A question I get a lot at church is that of how studying theology has impacted my testimony. Sometimes people make comments along the lines of how studying the beliefs of others must be quite faith-promoting, with an apparent assumption that the musings of non-LDS religious thinkers are likely so self-evidently ridiculous or confusing that they could only result in my having a greater appreciation for the simple clarity of the restored gospel. Others wonder, by contrast, whether engaging religion academically might be dangerous, might undermine my belief in the LDS church. I am not comfortable, however, with either of these paradigms. What I study has in fact profoundly influenced my faith, but in complex ways.
My first semester of theological work, I was positively giddy, to the point where I would see the word “theology” in my email inbox and find a silly grin on my face. It wasn’t quite real to me that I was actually getting to engage this subject full time. Though I’d dabbled a bit in theology as part of my previous studies, I’d never actually taken a class in the subject, and it was all new and exciting and amazing.

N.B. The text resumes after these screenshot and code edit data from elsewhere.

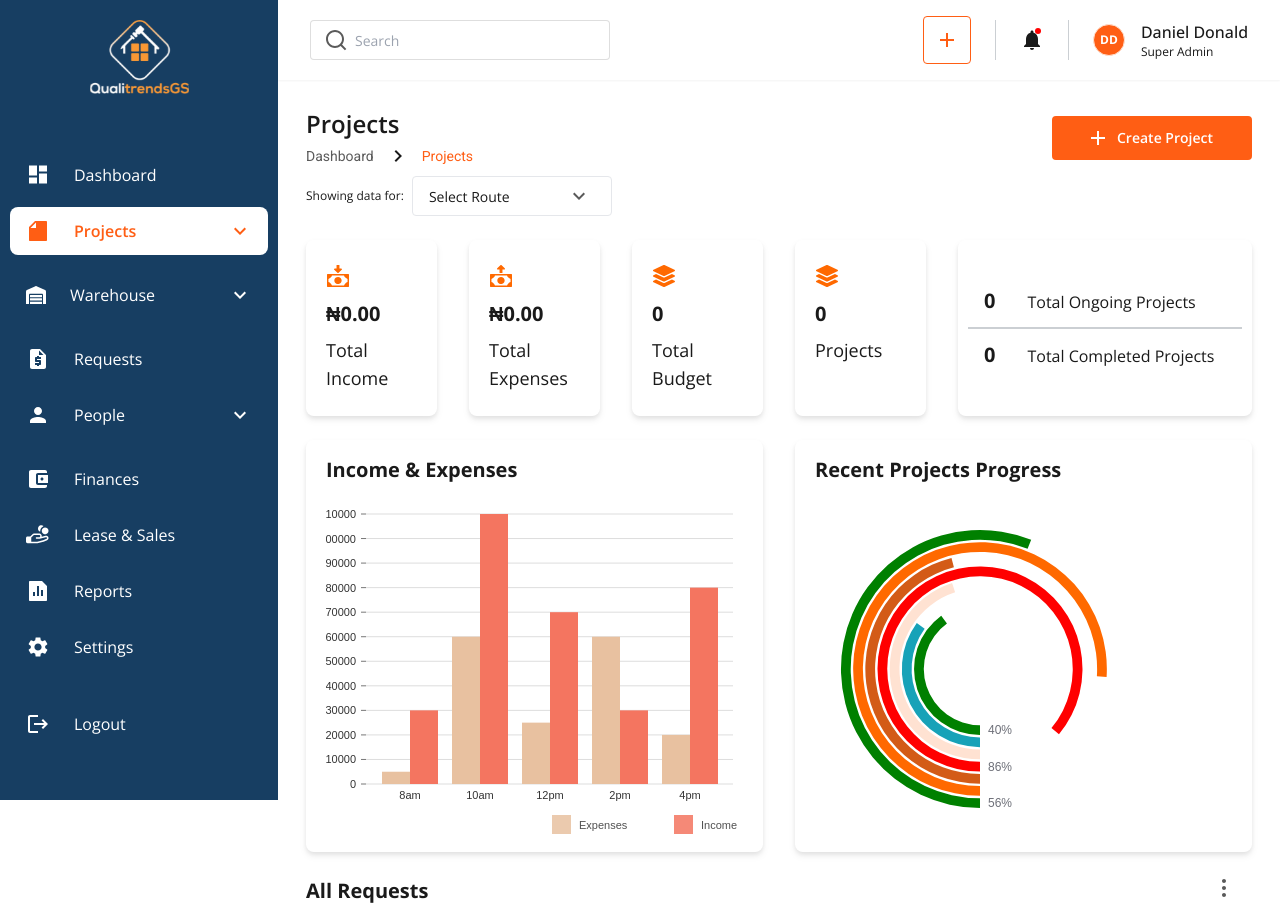
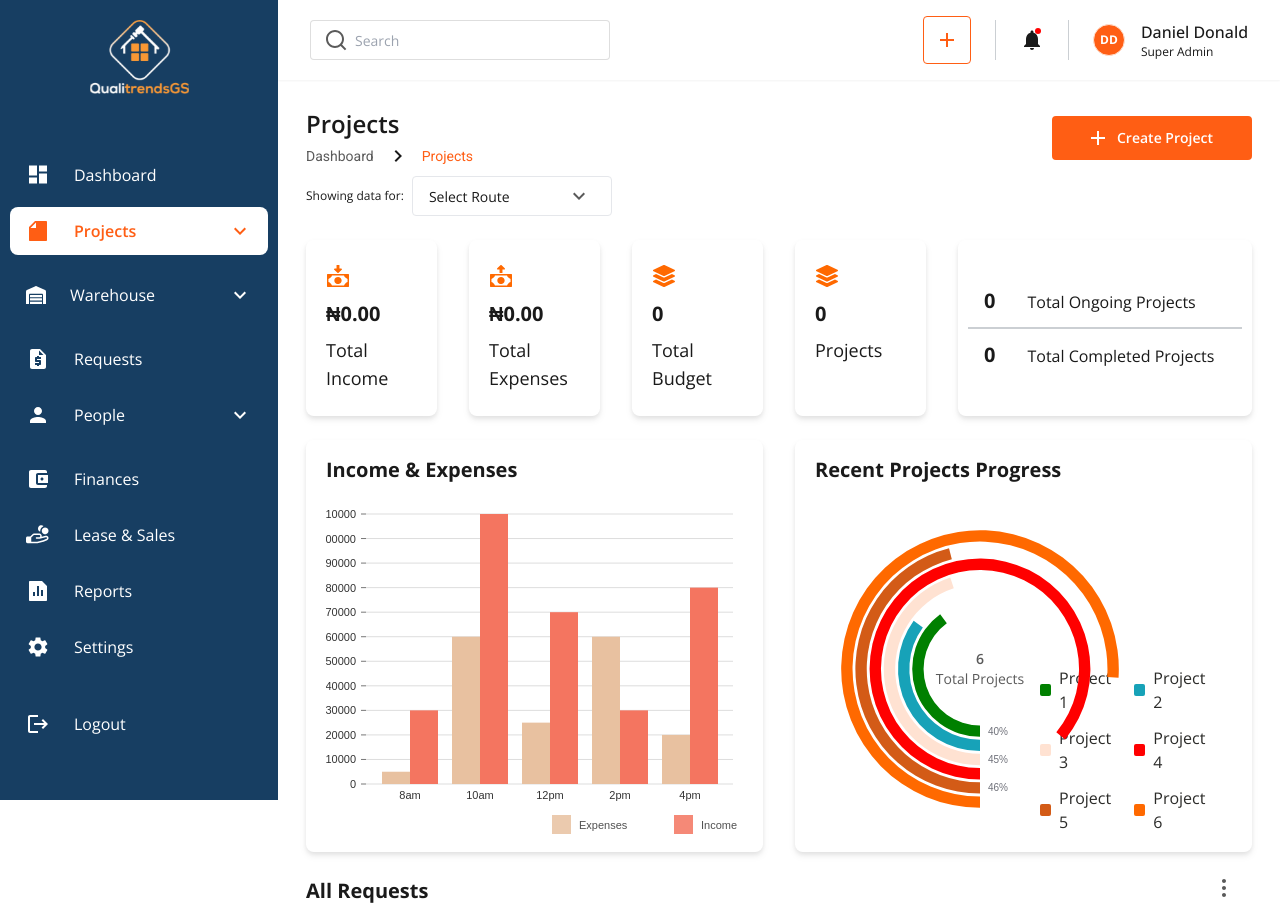
Before and after one commit to ntamiegbe/qualitrends-admin, a Next.js app: page /projects in a window 1280 px wide. Shown: the top 920 px of the page. Built offline with nearby package versions, Linux system fonts and the light colour scheme.

Commit message:
Refactor: Add lodash.throttle dependency and update RecentProjectsProgressChart component

```diff
--- a/package.json
+++ b/package.json
@@ -14,6 +14,7 @@
     "date-fns": "^3.6.0",
     "echarts": "^5.5.0",
     "framer-motion": "^11.0.27",
+    "lodash.throttle": "^4.1.1",
     "next": "14.1.4",
     "react": "^18",
     "react-dom": "^18",
@@ -27,6 +28,7 @@
   },
   "devDependencies": {
     "@svgr/webpack": "^8.1.0",
+    "@types/lodash.throttle": "^4.1.9",
     "@types/node": "^20",
     "@types/react": "^18",
     "@types/react-dom": "^18",
--- a/src/components/projects/RecentProjectsProgressChart/index.tsx
+++ b/src/components/projects/RecentProjectsProgressChart/index.tsx
@@ -11,6 +11,7 @@ import { BarChart, BarSeriesOption } from "echarts/charts";
 import { SVGRenderer } from "echarts/renderers";
 import { useEffect, useState } from "react";
 import { polarBar } from "@/data/chart";
+import useBreakpoint from "@/hooks/useBreakpoints";
 
 type EChartsOption = echarts.ComposeOption<
 	| TitleComponentOption
@@ -20,12 +21,26 @@ type EChartsOption = echarts.ComposeOption<
 >;
 
 const RecentProjectsProgressChart = () => {
+	const colors = [
+		"#008000",
+		"#17A2B8",
+		"#FFE2D2",
+		"#FF0000",
+		"#D35B17",
+		"#FF6900",
+	];
+
+	const breakpoint = useBreakpoint();
+
 	const [option] = useState<EChartsOption>({
 		polar: {
-			radius: [55, "85%"],
+			radius: [
+				breakpoint === "sm" ? 30 : 55,
+				breakpoint === "sm" ? "100%" : "85%",
+			],
 		},
 		colorBy: "data",
-		color: ["#008000", "#17A2B8", "#FFE2D2", "#FF0000", "#D35B17", "#FF6900"],
+		color: colors,
 		angleAxis: {
 			max: 100,
 			startAngle: -90,
@@ -49,7 +64,8 @@ const RecentProjectsProgressChart = () => {
 			},
 			axisLabel: {
 				show: true,
-				formatter: (value, index) => {
+				fontSize: 10,
+				formatter: (value) => {
 					return value + "%";
 				},
 			},
@@ -96,8 +112,27 @@ const RecentProjectsProgressChart = () => {
 		<div className='bg-white drop-shadow-md rounded-lg h-[320px] lg:h-[412px] px-5 py-4'>
 			<h2 className='lg:text-xl font-bold'>Recent Projects Progress</h2>
 
-			<div className='h-[250px] lg:h-[330px] mt-2 lg:mt-5 flex'>
-				<div id='main' className='h-full w-[330px]'></div>
+			<div className='h-[250px] lg:h-[330px] mt-2 lg:mt-5 grid grid-cols-2 justify-between space-x-4'>
+				<div id='main' className='h-full w-[170px] lg:w-[330px] relative'>
+					<div className='text-center text-black-500 text-sm absolute top-1/2 left-1/2 transform -translate-x-1/2 -translate-y-1/2'>
+						<div className='font-semibold'>{polarBar.length}</div>
+						<div>Total Projects</div>
+					</div>
+				</div>
+				<div className='flex items-center justify-end lg:items-end lg:pr-4'>
+					<div className='grid grid-cols-2 gap-3'>
+						{polarBar.map((item, index) => (
+							<div key={index} className='flex items-center space-x-2'>
+								<div
+									className='size-3 rounded-[2px]'
+									style={{ background: colors[index] }}></div>
+								<div className='max-lg:text-[10px] text-[#2B2B29]'>
+									{item.name}
+								</div>
+							</div>
+						))}
+					</div>
+				</div>
 			</div>
 		</div>
 	);
--- a/src/data/chart.ts
+++ b/src/data/chart.ts
@@ -61,8 +61,4 @@ export const polarBar = [
 		value: 76,
 		name: "Project 6",
 	},
-	{
-		value: 56,
-		name: "Project 7",
-	},
 ];
--- /dev/null
+++ b/src/hooks/useBreakpoints.tsx
@@ -0,0 +1,31 @@
+import { useState, useEffect } from "react";
+import throttle from "lodash.throttle";
+
+const getDeviceConfig = (width: number) => {
+	if (width < 320) {
+		return "xs";
+	} else if (width >= 320 && width < 720) {
+		return "sm";
+	} else if (width >= 720 && width < 1024) {
+		return "md";
+	} else if (width >= 1024) {
+		return "lg";
+	}
+};
+
+const useBreakpoint = () => {
+	const [breakPoint, setBreakPoint] = useState(() =>
+		getDeviceConfig(window.innerWidth)
+	);
+
+	useEffect(() => {
+		const calcInnerWidth = throttle(function () {
+			setBreakPoint(getDeviceConfig(window.innerWidth));
+		}, 200);
+		window.addEventListener("resize", calcInnerWidth);
+		return () => window.removeEventListener("resize", calcInnerWidth);
+	}, []);
+
+	return breakPoint;
+};
+export default useBreakpoint;
```
Also changed, not shown: 1 other file (tests, documents, lock files or other folders).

But it wasn’t long before I found myself in a bit of a religious crisis. It didn’t arise so much from the content of what I was studying, but rather from the very fact that I found what I’d heard glibly dismissed as “apostate teachings” or “philosophies of men” to be so tremendously rich. In addition, I found myself in a community where religion played a central role; unsurprisingly, my fellow students and I talked more or less constantly about the subject. Mormonism came up quite frequently in these conversations, and I was quite candid about my views on things, and particularly about the aspects of the Church I’ve found difficult. Yet at the back of my mind, I was haunted by the missionary paradigm, by the stories I’d heard all my life about people who had seen these kinds of situations as opportunities to convert others. I did not feel that I could share a sort of traditional faith-promoting narrative without undermining any authenticity in my relationships. Nor did I feel confident that my fellow students, who were deeply committed to their own religious traditions, would necessarily be better off as Latter-day Saints. But I still felt guilt for not following the script in my head of how I thought a Mormon was supposed to talk about the Church.
My conflicted feelings about the matter only intensified when I took a class on Jewish-Christian relations, in which we discussed at great length the problem of proselytizing, and how approaching people as potential converts in need of the truth makes it difficult to engage in genuine interfaith dialogue. I found myself lying awake at night wrestling with some core religious questions related to the exclusivist truth claims of the Church. This was the beginning of my obsession with the problem of religious pluralism, which is an issue I have found arising again and again in my academic work. I don’t have quite the same level of emotional angst about the subject that I did when I first got into this field, but I still find the question immensely compelling. That has been one of the major ways in which I see my studies as having impacted my personal religious beliefs—though I have not completely rejected LDS exclusivity claims, I am still working to make sense of them, and I have strong pluralist leanings.
Another way in which my academic work has caused me to seriously re-examine some aspects of my faith has to do with my understanding of and relationship with God. I grew up believing in a God of wrath, one who was constantly angry with me because I couldn’t stop sinning. Because I was raised LDS, this picture was closely intertwined with my LDS faith, which meant that I found it profoundly difficult to trust God in a Mormon context. Reading what those of other faiths had to say about God was therefore immensely liberating; their ways of talking were often unfamiliar enough that they didn’t trigger the emotional baggage that, for me, inevitably accompanied more familiar LDS discourse. It was in studying the work of the great Christian theologians that I encountered a rather different God than the one of my childhood, that I began to take seriously the possibility of a God who was patient and loving rather than tyrannical. In this way, working in theology has literally been a spiritual lifesaver for me, as I have found that encountering grace in the context of other traditions has enabled me to come back to my own and find it there as well.
I think that studying Christian theology has strengthened my belief both in God and in the power of the Christian message. Some days I do wonder, however, if it has made me less Mormon. There’s no question that my engagement with Protestant and Catholic thinkers has shaped my outlook on various theological issues; for example, in recent years I’ve become quite drawn to the doctrine of the Trinity, especially as it’s been articulated by contemporary theologians. On the other hand, there have also been moments when working in this field has made me acutely aware of my own Mormonness, such as when I realize I’m the one person in a seminar who’s not assuming ex nihilo creation.
I am still working out what it means to be a Latter-day Saint who studies traditional Christian theology. I have moments when I think that navigating between these worlds is simply making me crazy. Yet I remain deeply attached to both of them, and I believe–or at least hope–that despite the tensions which sometimes arise, the two contribute to each other, that my Mormon background brings something valuable to my theological work, and my academic studies enrich my LDS faith.